** TASK DETAILS **
Nothing but the text should be carried over: reproduce all the data exactly and leave out every image.

** GIVEN RECORDS **
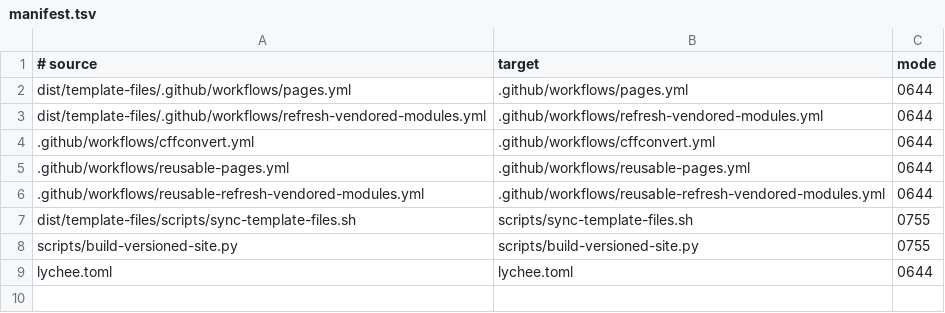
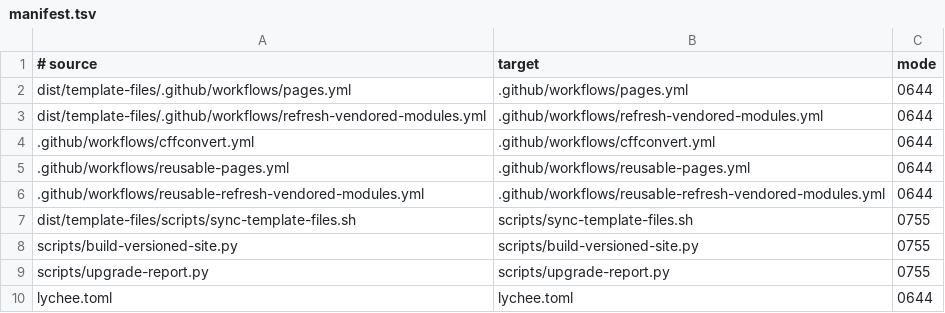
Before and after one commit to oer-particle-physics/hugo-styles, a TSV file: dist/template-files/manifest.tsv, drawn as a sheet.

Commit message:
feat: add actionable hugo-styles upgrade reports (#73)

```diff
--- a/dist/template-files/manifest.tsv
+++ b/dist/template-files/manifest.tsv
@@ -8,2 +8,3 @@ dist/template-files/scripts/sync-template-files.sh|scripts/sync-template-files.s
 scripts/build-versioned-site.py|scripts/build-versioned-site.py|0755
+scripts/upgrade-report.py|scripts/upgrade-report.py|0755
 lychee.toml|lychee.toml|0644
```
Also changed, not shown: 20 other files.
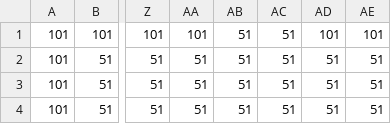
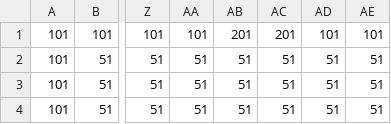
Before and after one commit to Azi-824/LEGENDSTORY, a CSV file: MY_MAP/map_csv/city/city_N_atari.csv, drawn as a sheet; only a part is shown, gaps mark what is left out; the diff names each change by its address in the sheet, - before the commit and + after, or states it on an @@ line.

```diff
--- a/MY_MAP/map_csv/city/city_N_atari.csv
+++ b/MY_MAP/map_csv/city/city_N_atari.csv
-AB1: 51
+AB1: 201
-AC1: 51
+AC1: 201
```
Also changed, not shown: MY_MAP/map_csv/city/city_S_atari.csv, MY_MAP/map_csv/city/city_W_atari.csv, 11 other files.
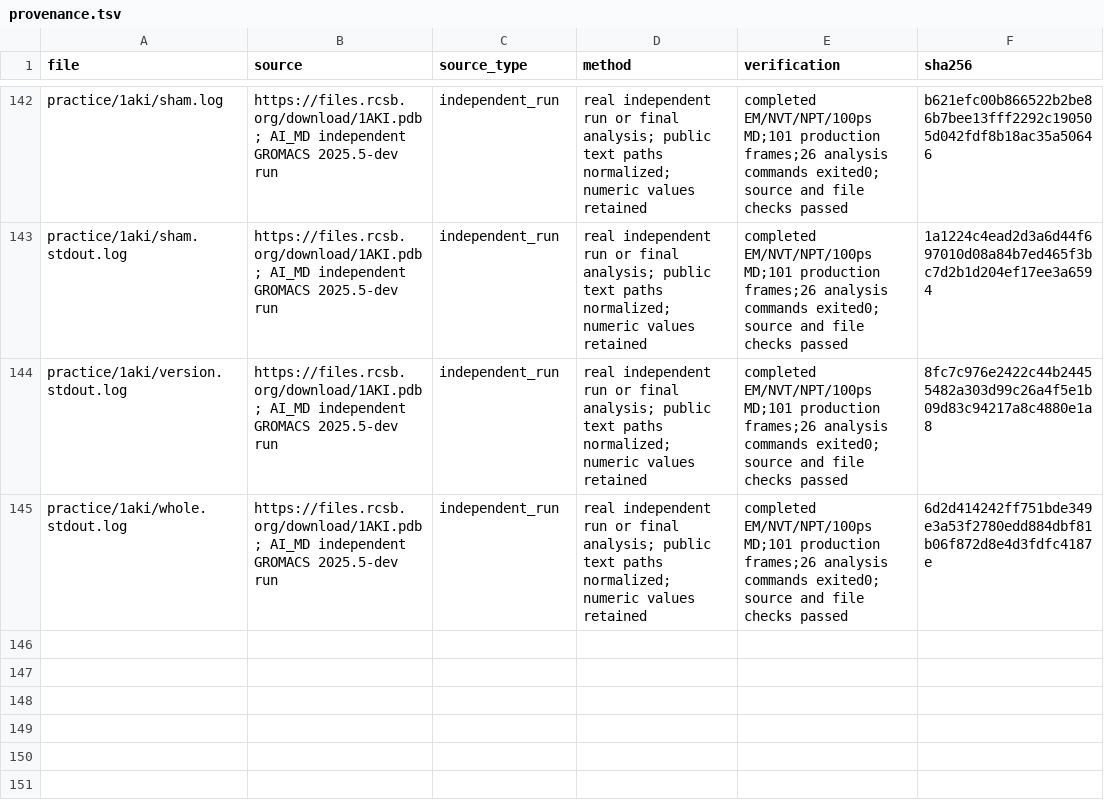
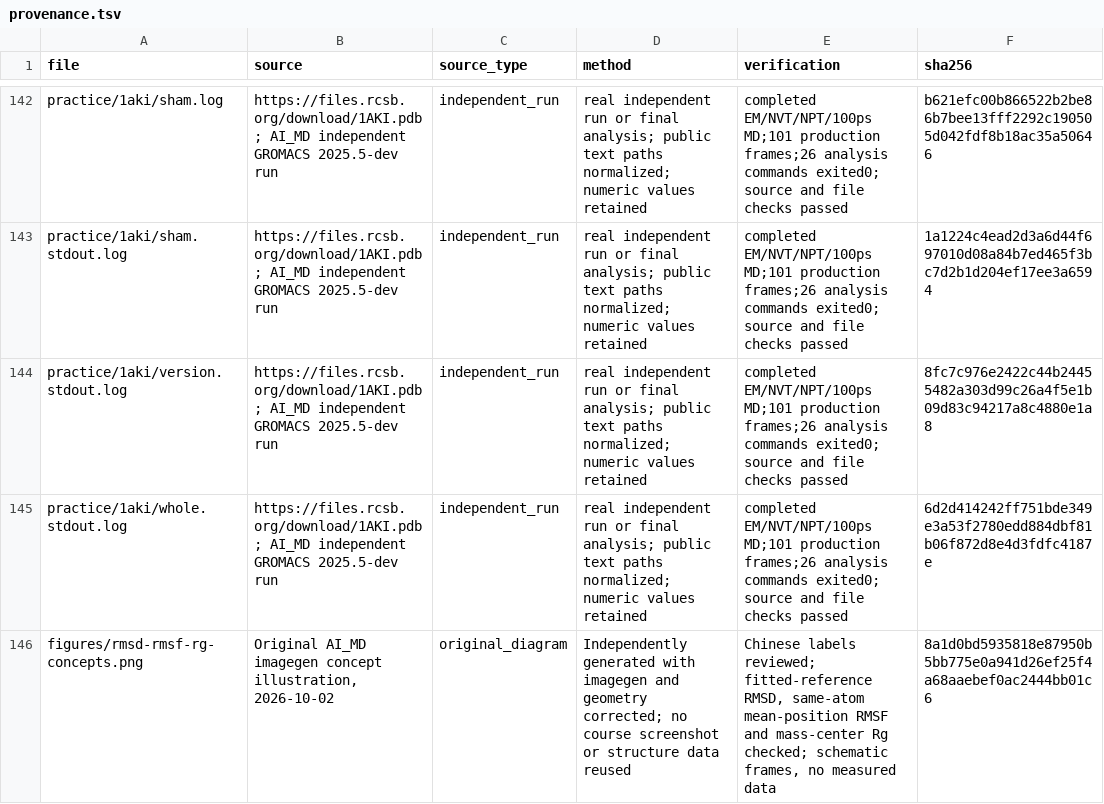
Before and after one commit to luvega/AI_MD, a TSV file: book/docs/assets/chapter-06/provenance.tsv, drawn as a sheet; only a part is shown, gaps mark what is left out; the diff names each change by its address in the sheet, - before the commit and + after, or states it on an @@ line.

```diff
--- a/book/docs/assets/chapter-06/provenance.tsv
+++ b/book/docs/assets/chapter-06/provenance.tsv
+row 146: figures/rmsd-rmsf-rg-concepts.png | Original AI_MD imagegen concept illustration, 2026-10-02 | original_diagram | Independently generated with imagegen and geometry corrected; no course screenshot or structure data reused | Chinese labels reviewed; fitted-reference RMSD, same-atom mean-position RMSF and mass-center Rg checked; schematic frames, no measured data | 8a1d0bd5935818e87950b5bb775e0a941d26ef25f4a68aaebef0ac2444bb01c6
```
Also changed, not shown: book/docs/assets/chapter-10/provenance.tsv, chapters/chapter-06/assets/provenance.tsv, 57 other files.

** SOLUTION FOR THIS PROBLEM **
Before and after one commit to oer-particle-physics/hugo-styles, a TSV file: dist/template-files/manifest.tsv, drawn as a sheet.

Commit message:
feat: add actionable hugo-styles upgrade reports (#73)

```diff
--- a/dist/template-files/manifest.tsv
+++ b/dist/template-files/manifest.tsv
@@ -8,2 +8,3 @@ dist/template-files/scripts/sync-template-files.sh|scripts/sync-template-files.s
 scripts/build-versioned-site.py|scripts/build-versioned-site.py|0755
+scripts/upgrade-report.py|scripts/upgrade-report.py|0755
 lychee.toml|lychee.toml|0644
```
Also changed, not shown: 20 other files.
Before and after one commit to Azi-824/LEGENDSTORY, a CSV file: MY_MAP/map_csv/city/city_N_atari.csv, drawn as a sheet; only a part is shown, gaps mark what is left out; the diff names each change by its address in the sheet, - before the commit and + after, or states it on an @@ line.

```diff
--- a/MY_MAP/map_csv/city/city_N_atari.csv
+++ b/MY_MAP/map_csv/city/city_N_atari.csv
-AB1: 51
+AB1: 201
-AC1: 51
+AC1: 201
```
Also changed, not shown: MY_MAP/map_csv/city/city_S_atari.csv, MY_MAP/map_csv/city/city_W_atari.csv, 11 other files.
Before and after one commit to luvega/AI_MD, a TSV file: book/docs/assets/chapter-06/provenance.tsv, drawn as a sheet; only a part is shown, gaps mark what is left out; the diff names each change by its address in the sheet, - before the commit and + after, or states it on an @@ line.

```diff
--- a/book/docs/assets/chapter-06/provenance.tsv
+++ b/book/docs/assets/chapter-06/provenance.tsv
+row 146: figures/rmsd-rmsf-rg-concepts.png | Original AI_MD imagegen concept illustration, 2026-10-02 | original_diagram | Independently generated with imagegen and geometry corrected; no course screenshot or structure data reused | Chinese labels reviewed; fitted-reference RMSD, same-atom mean-position RMSF and mass-center Rg checked; schematic frames, no measured data | 8a1d0bd5935818e87950b5bb775e0a941d26ef25f4a68aaebef0ac2444bb01c6
```
Also changed, not shown: book/docs/assets/chapter-10/provenance.tsv, chapters/chapter-06/assets/provenance.tsv, 57 other files.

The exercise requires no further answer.